(Secwepemc Territory/Kamloops, BC – December 11, 2017) This morning, the BC NDP government made the decision to continue construction on the Site C hydro-electric Dam project over the objections of the Prophet River, West Moberly First Nations and other First Nation organizations.
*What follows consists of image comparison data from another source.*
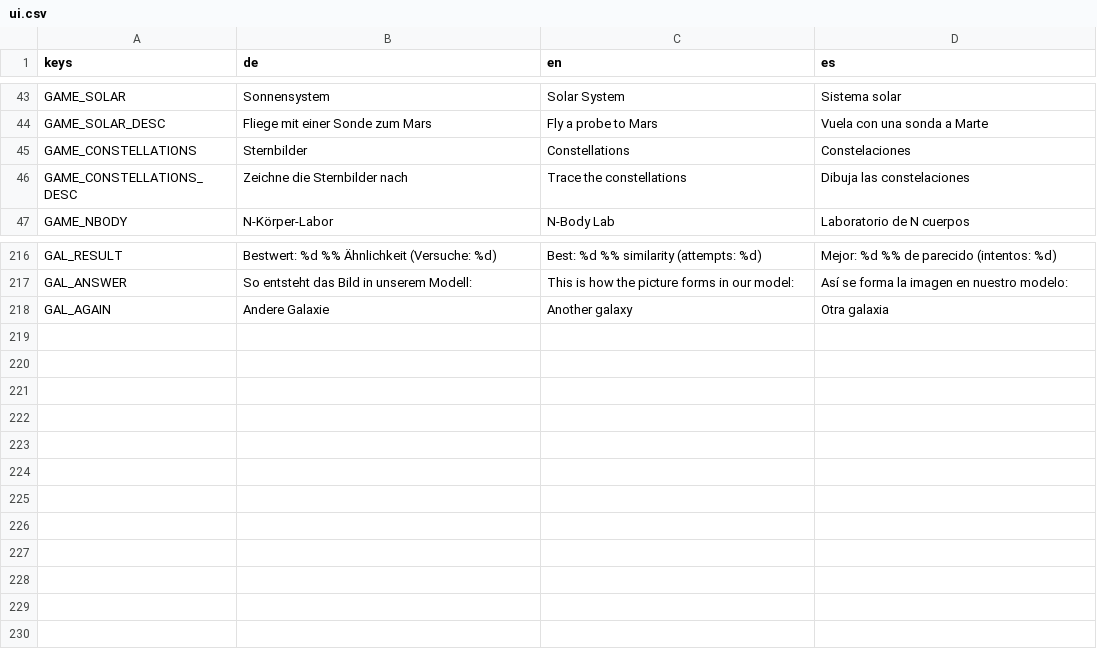
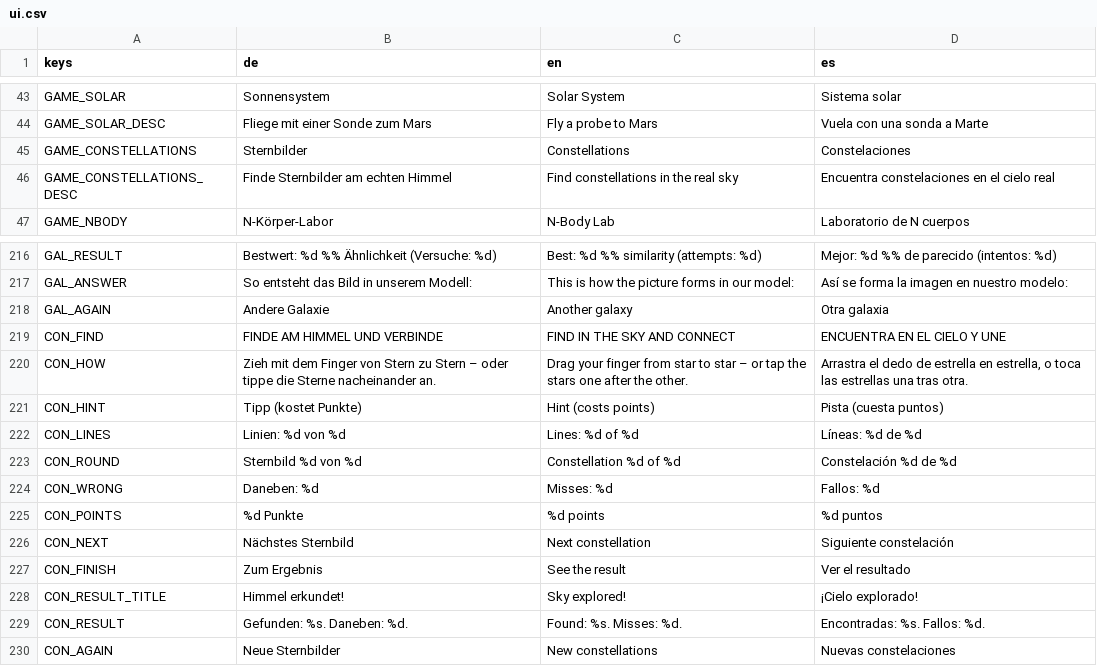
Before and after one commit to OST-Observatory/ost_astro_arcade, a CSV file: godot/locale/ui.csv, drawn as a sheet; only a part is shown, gaps mark what is left out.

```diff
--- a/godot/locale/ui.csv
+++ b/godot/locale/ui.csv
@@ -45,3 +45,3 @@ GAME_SOLAR_DESC,Fliege mit einer Sonde zum Mars,Fly a probe to Mars,Vuela con un
 GAME_CONSTELLATIONS,Sternbilder,Constellations,Constelaciones
-GAME_CONSTELLATIONS_DESC,Zeichne die Sternbilder nach,Trace the constellations,Dibuja las constelaciones
+GAME_CONSTELLATIONS_DESC,Finde Sternbilder am echten Himmel,Find constellations in the real sky,Encuentra constelaciones en el cielo real
 GAME_NBODY,N-Körper-Labor,N-Body Lab,Laboratorio de N cuerpos
@@ -227 +227,13 @@ GAL_ANSWER,So entsteht das Bild in unserem Modell:,This is how the picture forms
 GAL_AGAIN,Andere Galaxie,Another galaxy,Otra galaxia
+CON_FIND,FINDE AM HIMMEL UND VERBINDE,FIND IN THE SKY AND CONNECT,ENCUENTRA EN EL CIELO Y UNE
+CON_HOW,Zieh mit dem Finger von Stern zu Stern – oder tippe die Sterne nacheinander an.,Drag your finger from star to star – or tap the stars one after the other.,"Arrastra el dedo de estrella en estrella, o toca las estrellas una tras otra."
+CON_HINT,Tipp (kostet Punkte),Hint (costs points),Pista (cuesta puntos)
+CON_LINES,Linien: %d von %d,Lines: %d of %d,Líneas: %d de %d
+CON_ROUND,Sternbild %d von %d,Constellation %d of %d,Constelación %d de %d
+CON_WRONG,Daneben: %d,Misses: %d,Fallos: %d
+CON_POINTS,%d Punkte,%d points,%d puntos
+CON_NEXT,Nächstes Sternbild,Next constellation,Siguiente constelación
+CON_FINISH,Zum Ergebnis,See the result,Ver el resultado
+CON_RESULT_TITLE,Himmel erkundet!,Sky explored!,¡Cielo explorado!
+CON_RESULT,Gefunden: %s. Daneben: %d.,Found: %s. Misses: %d.,Encontradas: %s. Fallos: %d.
+CON_AGAIN,Neue Sternbilder,New constellations,Nuevas constelaciones
```
Also changed, not shown: 15 other files.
The Site C hydroelectric project will be the third in a series of dams constructed on the Peace River since the late 1960’s. The Peace River Valley is a culturally and environmentally unique microclimate with high agricultural value and the capability to provide a sustainably produced supply of fresh fruits and vegetables to over a million people; however, this decision will see the flooding over 9330 hectares of Treaty 8 First Nation territories forever, including 120 kilometers of the Peace River further impeding its flow northward, destroying burial sites, traditional hunting and gathering places, and sacred spaces.
The Provincial and Federal governments’ decision to proceed and issue permits with respect to the Site C Dam was made without the full, prior and informed consent of Treaty 8 First Nations, and in contrast to the findings of the joint federal and provincial environmental impact assessment which clearly stated that the Site C dam will undermine Indigenous and Treaty 8 rights.
Regional Chief Terry Teegee stated, “While I appreciate the difficult nature of the decision Provincial Cabinet had to make, I am disappointed that in spite of their stated commitment to fully implement the UN Declaration on the Rights of Indigenous Peoples they have chosen to proceed with the destruction of the Peace River and the abrogation of Treaty 8 rights.” Regional Chief continued, “In deciding to continue construction without the free, prior and informed consent of the Prophet River and West Moberly First Nations, the BC government has failed in their first test to all Indigenous Peoples, and failed to embrace a new vision for a clean renewable energy future for BC.”
West Moberly and Prophet River have pledged to continue to use all available processes and legal options to oppose the construction of the Site C Hydroelectric Dam, and the BCAFN will continue to stand with them throughout this process.
For further information, contact:
Regional Chief Terry Teegee
BC Assembly of First Nations